* Exercise instructions
Search the lines of the records for the word "email", and copy every line that has it.

Data extract START

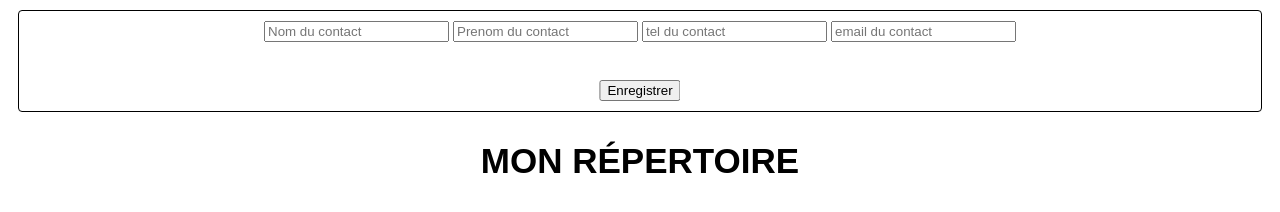
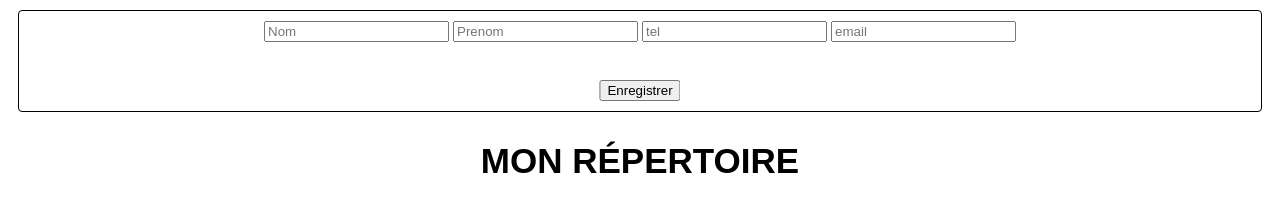
Before and after one commit to najat-Filali/repertoireContact, a plain HTML site: page index.html in a window 1280 px wide. Drawn offline with Linux system fonts and the light colour scheme.

Commit message:
nouvel exemple

```diff
--- a/index.html
+++ b/index.html
@@ -9,25 +9,22 @@
 </head>
 
 <body>
-<div id="form-add-contact">
-    <form action="#" method="GET" id="fac" name="fac"> </form>
 
-        <input form="fac" type="text" name="lastName" placeholder="Nom du contact">
-        <input form="fac" type="text" name="firstName"placeholder="Prenom du contact">
-        <input form="fac" type="tel" name="phone"placeholder="tel du contact">
-        <input form="fac" type="email" name="email"placeholder="email du contact">
-        <button form="fac" type="submit">Enregistrer</button>
+    <div id="form-add-contact">
+        <form action="#" method="GET" id="fac" name="fac">
+        </form>
 
-</div>
+            <input form="fac" type="text" name="lastName" placeholder="Nom ">
+            <input form="fac" type="text" name="firstName"placeholder="Prenom ">
+            <input form="fac" type="tel" name="phone"placeholder="tel ">
+            <input form="fac" type="email" name="email"placeholder="email ">
+            <button form="fac" type="submit">Enregistrer</button>
 
+    </div>
 
-<article id="rep">
-    <h1>Mon répertoire</h1>
-
-</article>
-
-
-
+    <article id="rep">
+        <h1>Mon répertoire</h1>
+    </article>
 
     <script src="./index.js"></script>
 </body>
```
Also changed, not shown: index.js (+15 -2 lines).
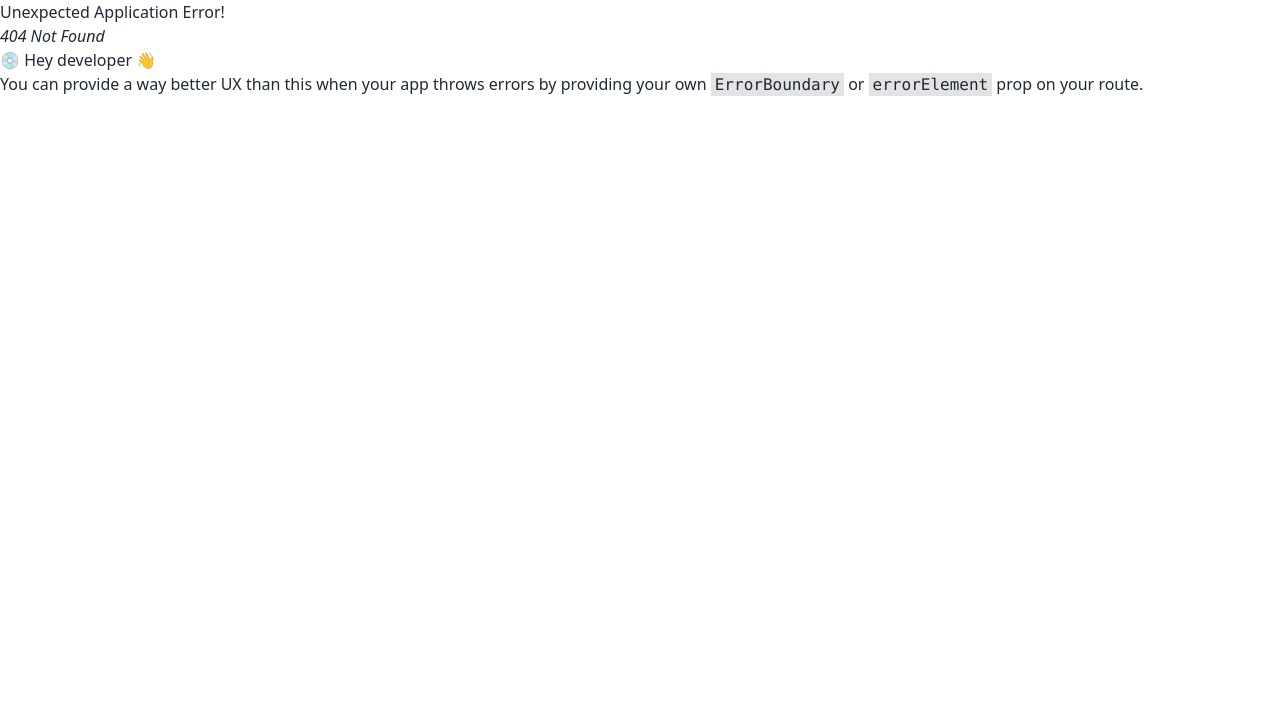
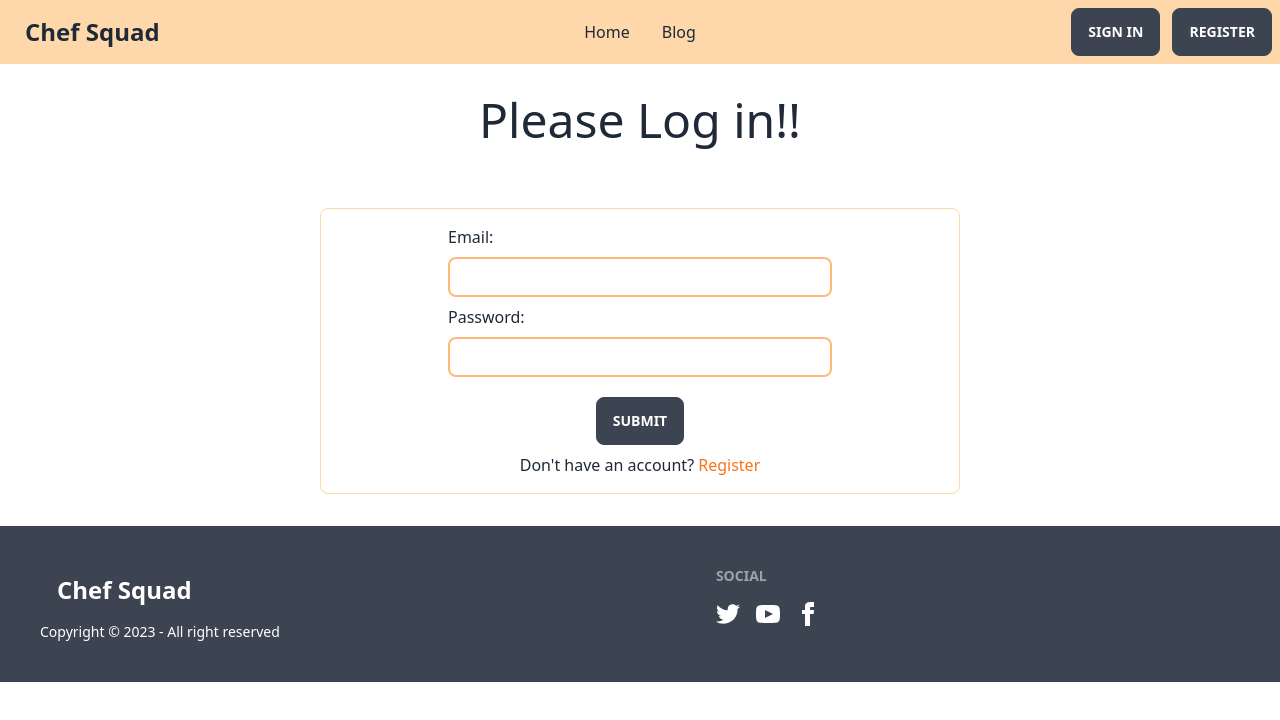
Before and after one commit to safatsaat2/chef-squad, a React (Vite) app: page /login in a window 1280 px wide. Before the commit this address had no page. Shown: the top 720 px of the page. Built offline with nearby package versions, Linux system fonts and the light colour scheme.

Commit message:
log in page ui done

```diff
--- a/src/component/Header/Header.jsx
+++ b/src/component/Header/Header.jsx
@@ -1,7 +1,7 @@
 import React from 'react';
 import { Link } from 'react-router-dom';
 const Header = () => {
-        return (
+    return (
         <div className="navbar bg-orange-200">
             <div className="navbar-start">
                 <div className="dropdown">
@@ -22,7 +22,8 @@ const Header = () => {
                 </ul>
             </div>
             <div className="navbar-end">
-                <a className="btn mr-3">Sign in</a>
+                <Link to={'/login'}><a className="btn mr-3">Sign in</a>
+                </Link>
                 <a className="btn">Register</a>
             </div>
         </div>
--- /dev/null
+++ b/src/component/Login/Login.jsx
@@ -0,0 +1,24 @@
+import React from 'react';
+import { Link } from 'react-router-dom';
+
+const Login = () => {
+    return (
+        <div className='container mx-auto  flex flex-col items-center'>
+            <h1 className='text-5xl my-8'> Please Log in!!</h1>
+            <form className='my-8 w-1/2  border border-orange-200 rounded-lg flex flex-col items-center'>
+                <div>
+                <label htmlFor="email" className='block my-2 mt-4'>Email:</label>
+                <input type="email" name='email' required className='border-2 w-96 h-10 pl-2 border-orange-300 rounded-lg' />
+                </div>
+                <div>
+                <label htmlFor="email" className='block my-2'>Password:</label>
+                <input type="password" name='password' required className='border-2 w-96 h-10 pl-2 border-orange-300 rounded-lg' />
+                </div>
+                <input type="submit" value="Submit" className='block btn mb-2 mt-5' />
+                <p className=' mb-4'>Don't have an account? <Link to={'/register'} className='text-orange-500'>Register</Link></p>
+            </form>
+        </div>
+    );
+};
+
+export default Login;
--- /dev/null
+++ b/src/component/Register/Register.jsx
@@ -0,0 +1,31 @@
+import React from 'react';
+
+const Register = () => {
+    return (
+        <div className='container mx-auto  flex flex-col items-center'>
+            <h1 className='text-5xl my-8'> Please Log in!!</h1>
+            <form className='my-8 w-1/2  border border-orange-200 rounded-lg flex flex-col items-center'>
+                <div>
+                <label htmlFor="name" className='block my-2 mt-4'>Name:</label>
+                <input type="text" name='name' required className='border-2 w-96 h-10 pl-2 border-orange-300 rounded-lg' />
+                </div>
+                <div>
+                <label htmlFor="photo" className='block my-2 mt-4'>Photo Url:</label>
+                <input type="email" name='photo' required className='border-2 w-96 h-10 pl-2 border-orange-300 rounded-lg' />
+                </div>
+                <div>
+                <label htmlFor="email" className='block my-2 mt-4'>Email:</label>
+                <input type="email" name='email' required className='border-2 w-96 h-10 pl-2 border-orange-300 rounded-lg' />
+                </div>
+                <div>
+                <label htmlFor="password" className='block my-2'>Password:</label>
+                <input type="password" name='password' required className='border-2 w-96 h-10 pl-2 border-orange-300 rounded-lg' />
+                </div>
+                <input type="submit" value="Submit" className='block btn mb-2 mt-5' />
+                <p className=' mb-4'>Don't have an account? <Link to={'/register'} className='text-orange-500'>Register</Link></p>
+            </form>
+        </div>
+    );
+};
+
+export default Register;
```
Also changed, not shown: src/main.jsx (+17 -1 lines).
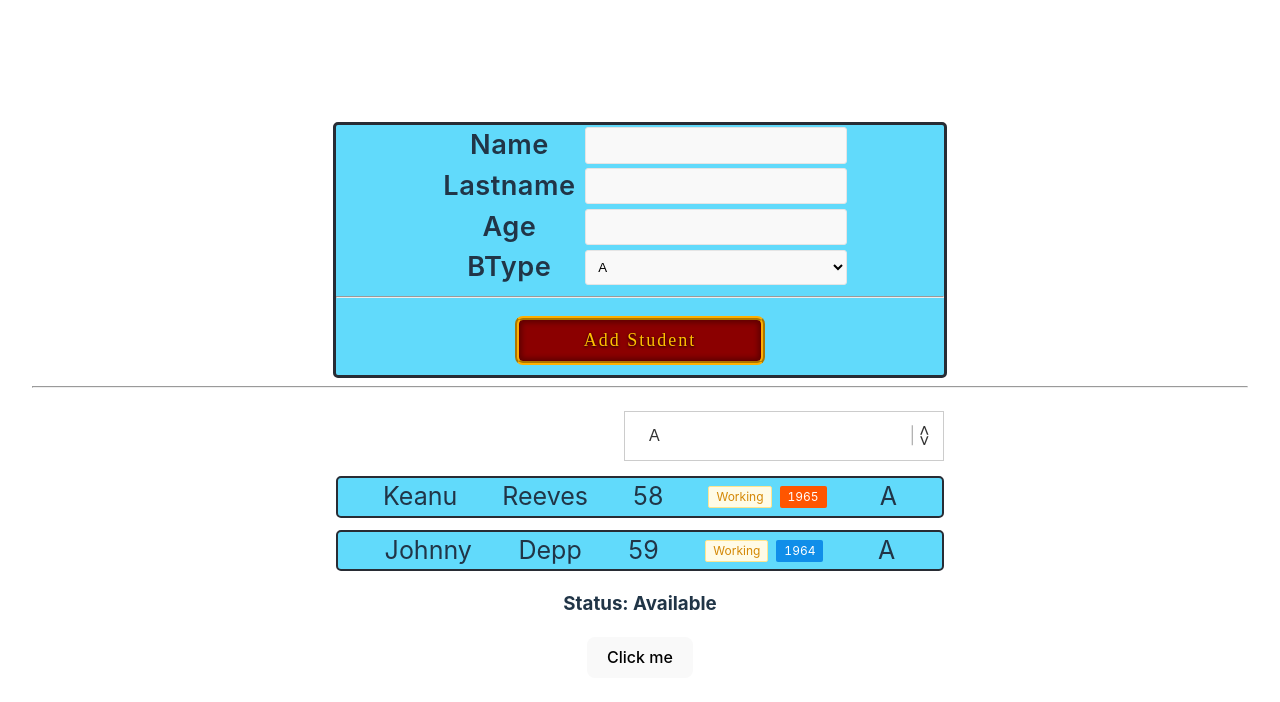
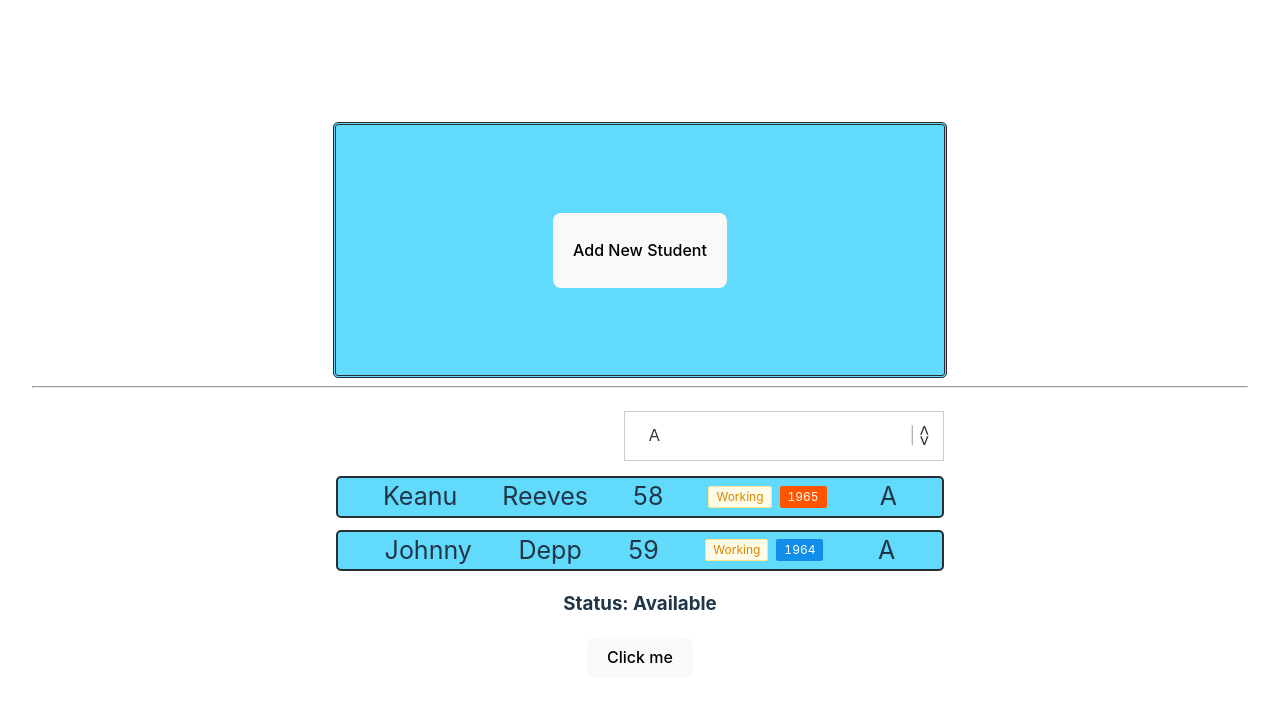
Before and after one commit to soncomqiq/ep4-initial-code, a React (Vite) app: page / in a window 1280 px wide. Shown: the top 702 px of the page. Built offline with nearby package versions, Linux system fonts and the light colour scheme.

Commit message:
Finish Lab-r3-l6

```diff
--- a/src/App.css
+++ b/src/App.css
@@ -12,9 +12,11 @@
   will-change: filter;
   transition: filter 300ms;
 }
+
 .logo:hover {
   filter: drop-shadow(0 0 2em #646cffaa);
 }
+
 .logo.react:hover {
   filter: drop-shadow(0 0 2em #61dafbaa);
 }
@@ -23,6 +25,7 @@
   from {
     transform: rotate(0deg);
   }
+
   to {
     transform: rotate(360deg);
   }
--- a/src/App.jsx
+++ b/src/App.jsx
@@ -15,6 +15,7 @@ const INITIAL_STUDENTS = [
 function App() {
   const [status, setStatus] = useState("Available");
   const [studentList, setStudentList] = useState(INITIAL_STUDENTS);
+  const [isShow, setIsShow] = useState(false);
 
   const clickEventHandler = () => {
     setStatus("Busy");
@@ -31,7 +32,11 @@ function App() {
 
   return (
     <div className="App">
-      <NewStudentItem onAddStudent={addStudentHandler} />
+      {isShow ? <NewStudentItem setIsShow={setIsShow} onAddStudent={addStudentHandler} /> :
+        <div className="add-button-container">
+          <button onClick={() => setIsShow(true)}>Add New Student</button>
+        </div>
+      }
       <hr />
       <StudentList studentList={studentList} />
       <h3>Status: {status}</h3>
--- a/src/components/NewStudentItem/NewStudentItem.jsx
+++ b/src/components/NewStudentItem/NewStudentItem.jsx
@@ -32,6 +32,7 @@ const NewStudentItem = (props) => {
     };
 
     props.onAddStudent(newStudent);
+    props.setIsShow(false);
 
     setCurrentName("");
     setCurrentLastName("");
@@ -78,6 +79,9 @@ const NewStudentItem = (props) => {
         <div className="SubmitButton">
           <button type="submit">Add Student</button>
         </div>
+        <div className="SubmitButton">
+          <button type="button" onClick={() => props.setIsShow(false)}>Cancel</button>
+        </div>
       </div>
     </form>
   );
```
Also changed, not shown: package.json (line endings or trailing spaces), 1 other file (tests, documents, lock files or other folders).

Data extract END

* Response to the task
-        <input form="fac" type="email" name="email"placeholder="email du contact">
+            <input form="fac" type="email" name="email"placeholder="email ">
+                <label htmlFor="email" className='block my-2 mt-4'>Email:</label>
+                <input type="email" name='email' required className='border-2 w-96 h-10 pl-2 border-orange-300 rounded-lg' />
+                <label htmlFor="email" className='block my-2'>Password:</label>
+                <input type="email" name='photo' required className='border-2 w-96 h-10 pl-2 border-orange-300 rounded-lg' />
+                <label htmlFor="email" className='block my-2 mt-4'>Email:</label>
+                <input type="email" name='email' required className='border-2 w-96 h-10 pl-2 border-orange-300 rounded-lg' />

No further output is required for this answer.